- Weather conditions deteriorated more rapidly and more severely than was initially forecast in the weather reports obtained by the pilot.
- The pilot was unaware of amended weather information that accurately forecast the deterioration in weather conditions.
- The pilot continued flight into non-visual meteorological conditions
Local safety action
The danger to VFR pilots entering non-VMC under similar circumstances has been well documented as a result of many previous accident investigations. Inadequate preflight planning, poor in flight decision-making skills and poor judgement have all been identified as factors common to these types of accidents. As part of its safety promotion activity the Civil Aviation Safety Authority (CASA) is adapting to Australian conditions, an interactive computer based training program called "Weather Wise". This program was developed by the US Federal Aviation Administration from research into the nature of weather-related decision-making. It was specifically designed to assist visually rated pilots to recognise deteriorating weather conditions during flight and decide on a safe course of action. CASA intends to make the program available to pilots and flying schools for use as part of initial and recurrent training sequences.

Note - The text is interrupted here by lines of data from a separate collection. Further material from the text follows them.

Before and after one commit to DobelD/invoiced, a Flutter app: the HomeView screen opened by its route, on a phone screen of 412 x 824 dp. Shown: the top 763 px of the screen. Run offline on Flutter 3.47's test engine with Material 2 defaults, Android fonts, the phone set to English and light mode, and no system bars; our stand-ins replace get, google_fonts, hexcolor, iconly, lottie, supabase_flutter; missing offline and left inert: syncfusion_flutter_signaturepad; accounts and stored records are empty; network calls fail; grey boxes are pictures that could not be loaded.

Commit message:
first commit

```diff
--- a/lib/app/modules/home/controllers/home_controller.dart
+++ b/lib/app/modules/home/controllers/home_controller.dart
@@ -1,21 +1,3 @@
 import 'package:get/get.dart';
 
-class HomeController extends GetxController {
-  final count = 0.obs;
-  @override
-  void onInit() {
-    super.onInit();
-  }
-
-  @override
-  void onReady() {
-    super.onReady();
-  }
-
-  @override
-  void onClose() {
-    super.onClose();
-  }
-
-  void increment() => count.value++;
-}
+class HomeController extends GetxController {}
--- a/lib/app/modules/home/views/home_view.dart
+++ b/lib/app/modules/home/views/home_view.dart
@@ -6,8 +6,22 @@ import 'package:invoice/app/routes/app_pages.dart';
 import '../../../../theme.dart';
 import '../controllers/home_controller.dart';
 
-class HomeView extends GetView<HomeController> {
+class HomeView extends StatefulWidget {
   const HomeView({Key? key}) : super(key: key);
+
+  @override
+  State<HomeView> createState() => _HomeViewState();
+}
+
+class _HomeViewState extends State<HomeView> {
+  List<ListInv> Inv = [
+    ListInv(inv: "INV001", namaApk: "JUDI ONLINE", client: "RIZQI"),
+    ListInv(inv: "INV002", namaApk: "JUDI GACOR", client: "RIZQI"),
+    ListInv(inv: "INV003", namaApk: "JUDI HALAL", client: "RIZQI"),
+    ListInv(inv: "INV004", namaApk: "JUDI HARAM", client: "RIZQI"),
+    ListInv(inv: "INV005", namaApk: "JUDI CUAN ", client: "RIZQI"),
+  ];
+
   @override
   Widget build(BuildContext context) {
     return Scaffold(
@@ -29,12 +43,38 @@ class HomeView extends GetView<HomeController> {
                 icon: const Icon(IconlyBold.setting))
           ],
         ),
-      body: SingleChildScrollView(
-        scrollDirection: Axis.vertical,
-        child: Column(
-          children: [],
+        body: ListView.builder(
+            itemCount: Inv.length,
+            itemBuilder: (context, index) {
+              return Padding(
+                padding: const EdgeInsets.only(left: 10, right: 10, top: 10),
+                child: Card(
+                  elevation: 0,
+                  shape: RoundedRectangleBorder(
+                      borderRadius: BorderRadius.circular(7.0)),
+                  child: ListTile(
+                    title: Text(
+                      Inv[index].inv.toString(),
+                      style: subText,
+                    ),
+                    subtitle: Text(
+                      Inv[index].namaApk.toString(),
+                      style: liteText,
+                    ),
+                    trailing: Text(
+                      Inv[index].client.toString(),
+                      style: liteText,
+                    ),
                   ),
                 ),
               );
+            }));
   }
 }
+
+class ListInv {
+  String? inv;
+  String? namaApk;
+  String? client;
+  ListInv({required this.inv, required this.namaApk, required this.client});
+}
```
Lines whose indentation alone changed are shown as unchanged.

|Date:||30 October 1999||Investigation status:||Completed|
|Time:||1256 hours EST|
|Location:||9 km WNW Oberon|
|State:||New South Wales||Occurrence type:||VFR into IMC|
|Release date:||31 October 2000||Occurrence class:||Operational|
|Report status:||Final||Occurrence category:||Accident|
|Highest injury level:||Fatal|
|Aircraft manufacturer||Piper Aircraft Corp|
|Type of operation||Private|
|Damage to aircraft||Destroyed|
|Departure point||Merimbula, NSW|
|Departure time||1025 hours EST|
|Role||Class of licence||Hours on type||Hours total|